With his penchant for issuing such statements as "I consider myself the greatest craftsman/director/imagemaker on this planet," it is not surprising that bald, intense filmmaker Tony Kaye embroiled himself in one of the most colorful creative battles in 1990s Hollywood.
Raised in an Orthodox Jewish household, British-born Kaye bucked his working-class roots to forge a career as an artist. To fund his art, Kaye entered the British advertising business, discovering that commercials could become an avenue to filmmaking as well. Honing his craft for ten years, Kaye became a highly paid, award-winning creator of public service announcements and TV spots for Nike and Mercedes-Benz. Kaye also gained notoriety as a conceptual artist whose "hype art" included ads anointing himself "the most important British director since Hitchcock."

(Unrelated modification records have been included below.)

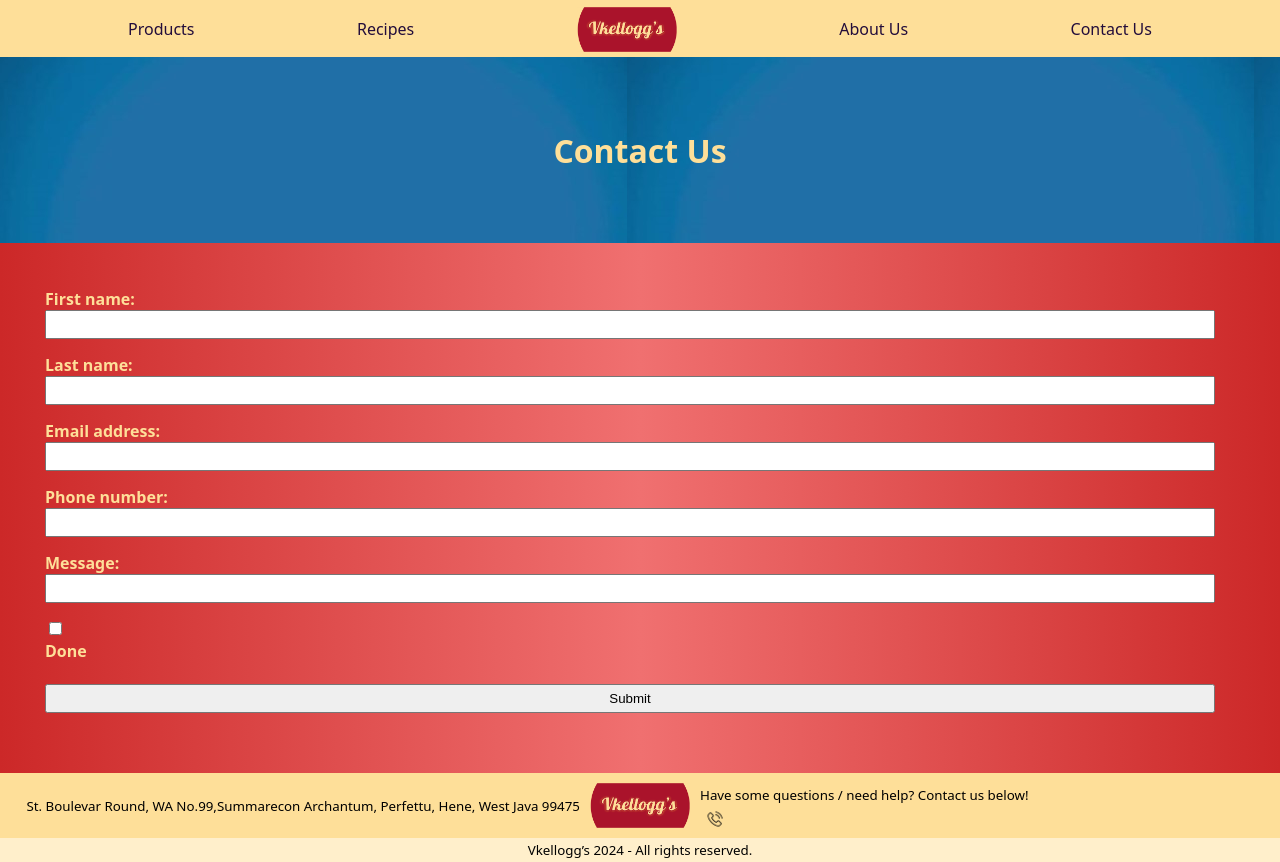
Repository: sugralld/VKelloggs
Page: Code and Assets/html/contactus.html
These files come from the project's save history. The page is drawn as it stood at one moment and after a run of saves; the edit follows.
The browser window is 1280 px wide. The pictures show the whole page.

Above is the page before, as saved 2024-12-03 20:58:51.

After the next 3 saves:
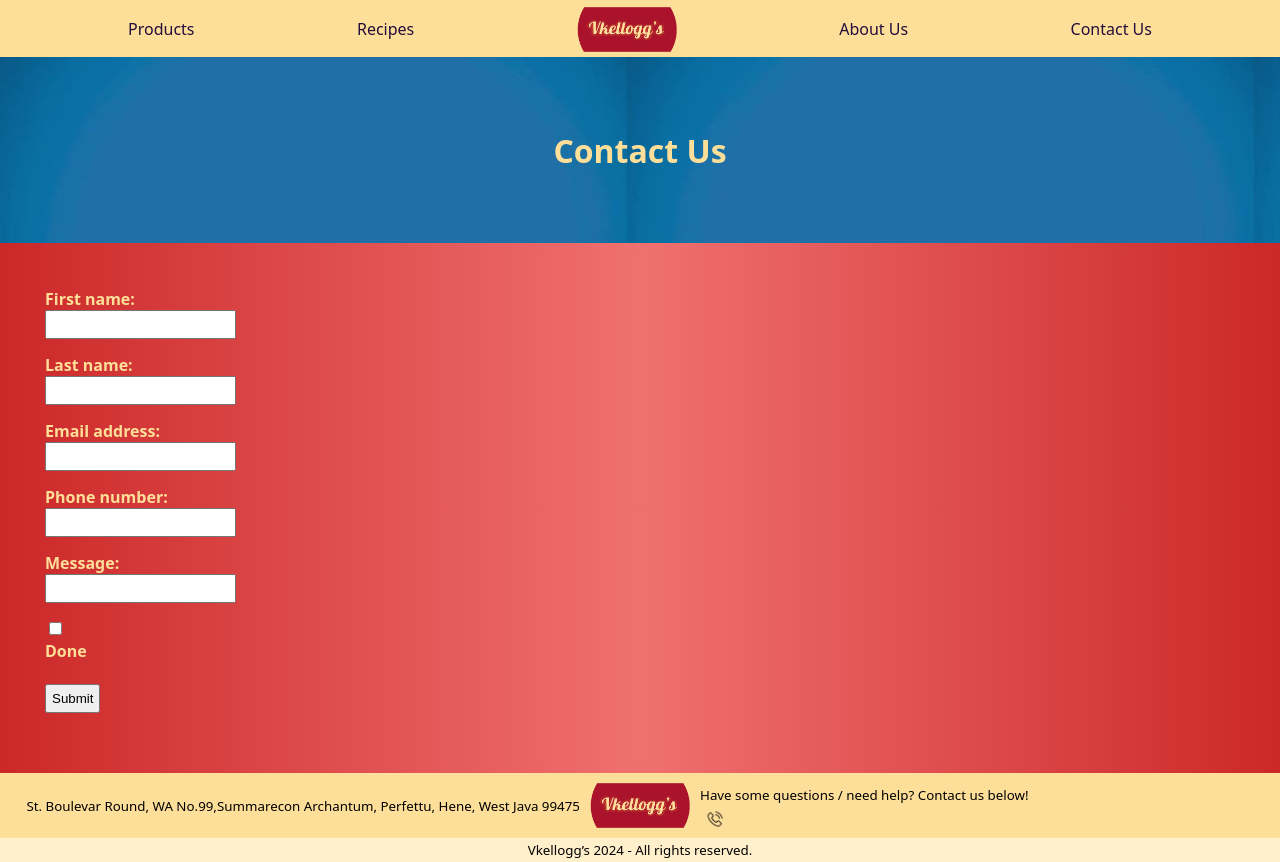
The 3 saves are shown as one change because they came seconds apart.
The last was saved 32 s later.
--- a/Code and Assets/css/contactus.css
+++ b/Code and Assets/css/contactus.css
@@ -19,7 +19,7 @@
 
 .form input[type="text"],
 .form button {
-    width: calc(100% - 20px); /* Lebar penuh dikurangi margin */
+    /* width: calc(100% - 20px); Lebar penuh dikurangi margin */
     max-width: 100%; /* Mencegah input melampaui layar */
     margin: 0 auto 15px; /* Jarak antar elemen */
     padding: 5px; /* Tambahkan padding untuk kenyamanan pengguna */

After the save that followed:
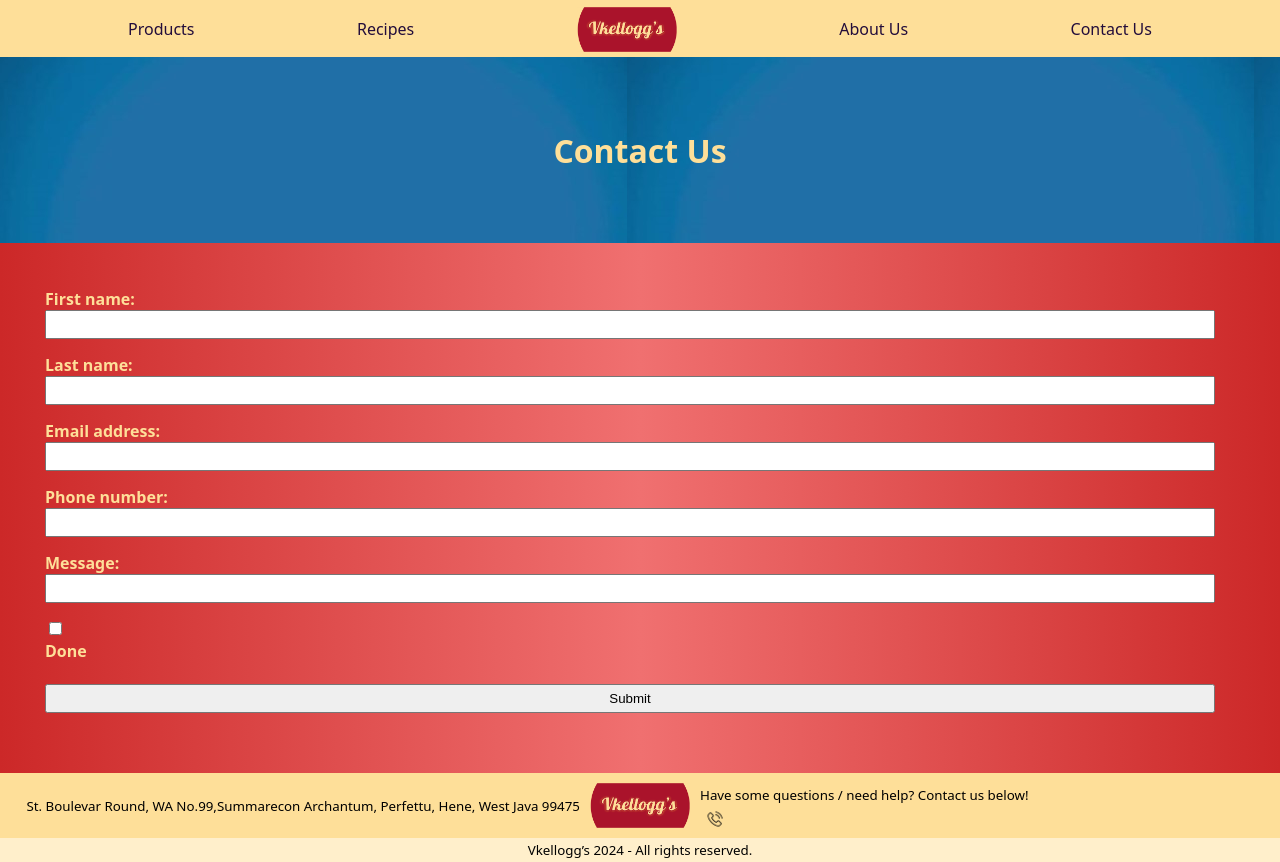
Saved 4 s later.
--- a/Code and Assets/css/contactus.css
+++ b/Code and Assets/css/contactus.css
@@ -19,7 +19,7 @@
 
 .form input[type="text"],
 .form button {
-    /* width: calc(100% - 20px); Lebar penuh dikurangi margin */
+    width: calc(100% - 20px); Lebar penuh dikurangi margin */
     max-width: 100%; /* Mencegah input melampaui layar */
     margin: 0 auto 15px; /* Jarak antar elemen */
     padding: 5px; /* Tambahkan padding untuk kenyamanan pengguna */
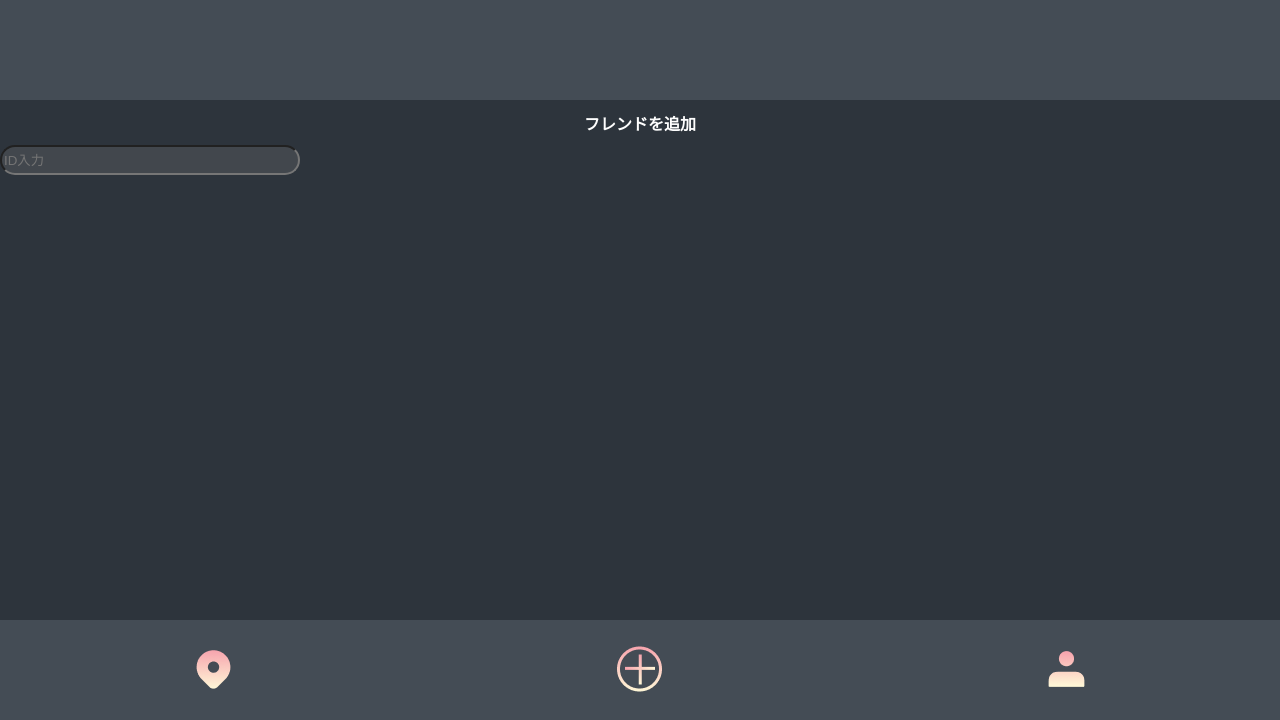
Repository: ren0714poo/respos
Page: addition.html
These files come from the project's save history. The page is drawn as it stood at one moment and after the next save; the edit follows.
The browser window is 1280 px wide. The pictures show the whole page.

Above is the page before, as saved 2025-07-17 14:38:30.

### addition.html
<!DOCTYPE html>
<html lang="ja">
<head>
  <meta charset="UTF-8">
  <meta name="viewport" content="width=device-width, initial-scale=1.0">
  <title>respos_addition</title>
  <link rel="stylesheet" href="css/addition.css">
</head>
<body>
  <header>
  </header>

  <main>
    <div class="addition">
      <h1>フレンドを追加</h1>
      <input type="search" placeholder="ID入力">
    </div>
  </main>

  <footer>
    <button type="button" id="pin" onclick="location.href='top.html'"><img src="img/tabler_map-pin-filled.png" alt="ピン"></button>
    <button type="button"><img src="img/post.png" alt="投稿"></button>
    <button type="button" id="profile" onclick="location.href='profile.html'"><img src="img/icon-park-solid_people.png" alt="プロフィール"></button>
  </footer>

</body>
</html>

### css/addition.css
@media screen and (max-width:480px){


}

html, body {
  color: white;
  background: #2D343C;
  height: 100%;
  margin: 0;
  padding: 0;
  display: grid;
  grid-template-rows: 100px calc(100vh - 200px) 100px;
  grid-template-areas:
  "header"
  "main"
  "footer"
  ;
}



header{
  width: 100%;
  height: 100px;
  background: #444C55;
  display: flex;
  grid-area: header;
}




main{
  grid-area: main;
}

.addition h1{
  color: #fefefe;
  font-size: 16px;
  text-align: center;
}

.addition input{
  display: block;
  justify-content: center;
  width: 300px;
  height: 30px;
  background: rgba(152, 147, 147, 0.2);
  border-radius: 20px;
}








footer {
  background: #444C55;
  display: flex;
  justify-content: space-around;
  align-items: center;
}

footer button {
  background: transparent;
  border: none;
}

After the next save:
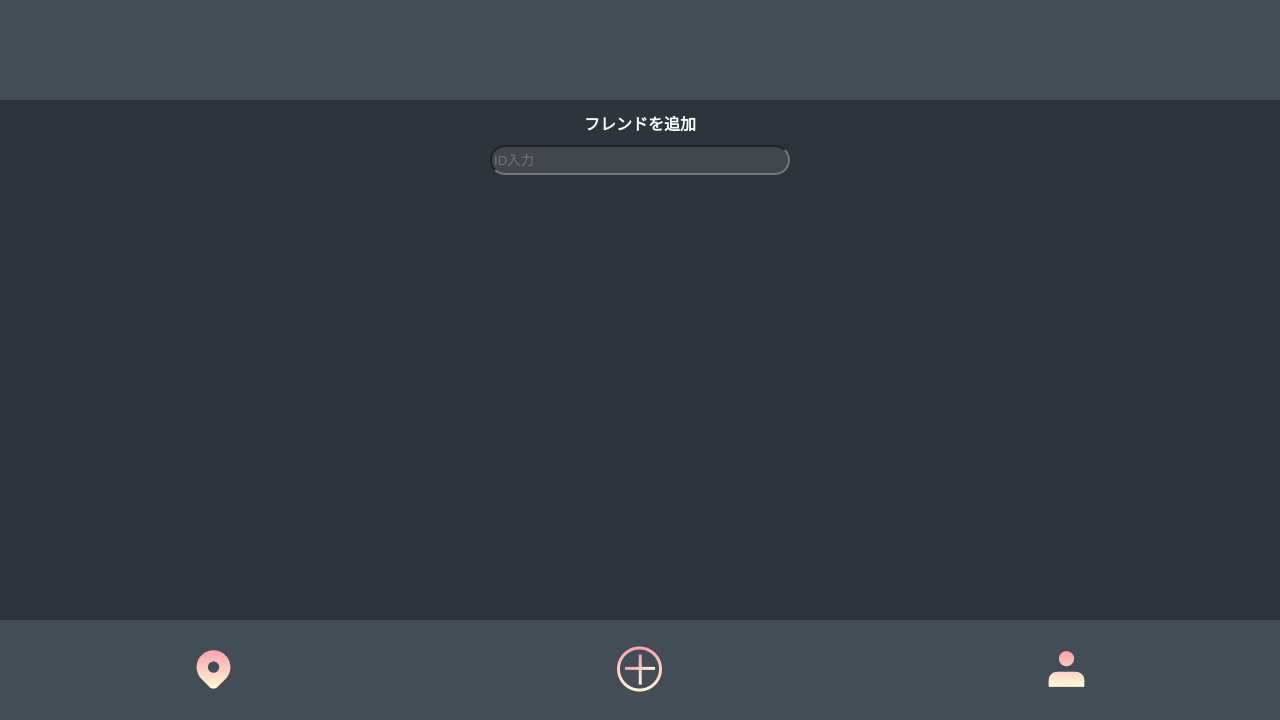
Saved 90 s later.
--- a/css/addition.css
+++ b/css/addition.css
@@ -35,6 +35,13 @@ main{
   grid-area: main;
 }
 
+.addition{
+    display: flex;
+  flex-direction: column;
+  align-items: center;
+  justify-content: center;
+}
+
 .addition h1{
   color: #fefefe;
   font-size: 16px;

Finally ready to put Hollywood money where his mouth was, Kaye signed on with New Line Cinema in 1996 to direct the Nazi skinhead drama American History X (1998). Serving as his own cinematographer, Kaye made it through the production without problems. During the editing, however, Kaye clashed with New Line and star Edward Norton, going so far as to attend a studio meeting with three holy men in tow to foster a more respectful atmosphere. After Norton took over editing, Kaye placed 35 oblique ads in the trades to express his disgust, publicly questioned why he didn't have the creative control afforded Stanley Kubrick, and demanded that his name be taken off the film and replaced with "Humpty Dumpty." After the Directors' Guild refused that request, Kaye sued them for violating his First Amendment rights. When American History X was finally released in 1998, Kaye's stylish combination of black-and-white and color photography, and gritty, hand-held immediacy, as well as Norton's performance, earned critical kudos (and Norton an Oscar nod), but Kaye was not appeased. His plans to shoot a Tennessee Williams script starring fellow Hollywood thorn Marlon Brando have yet to come to fruition.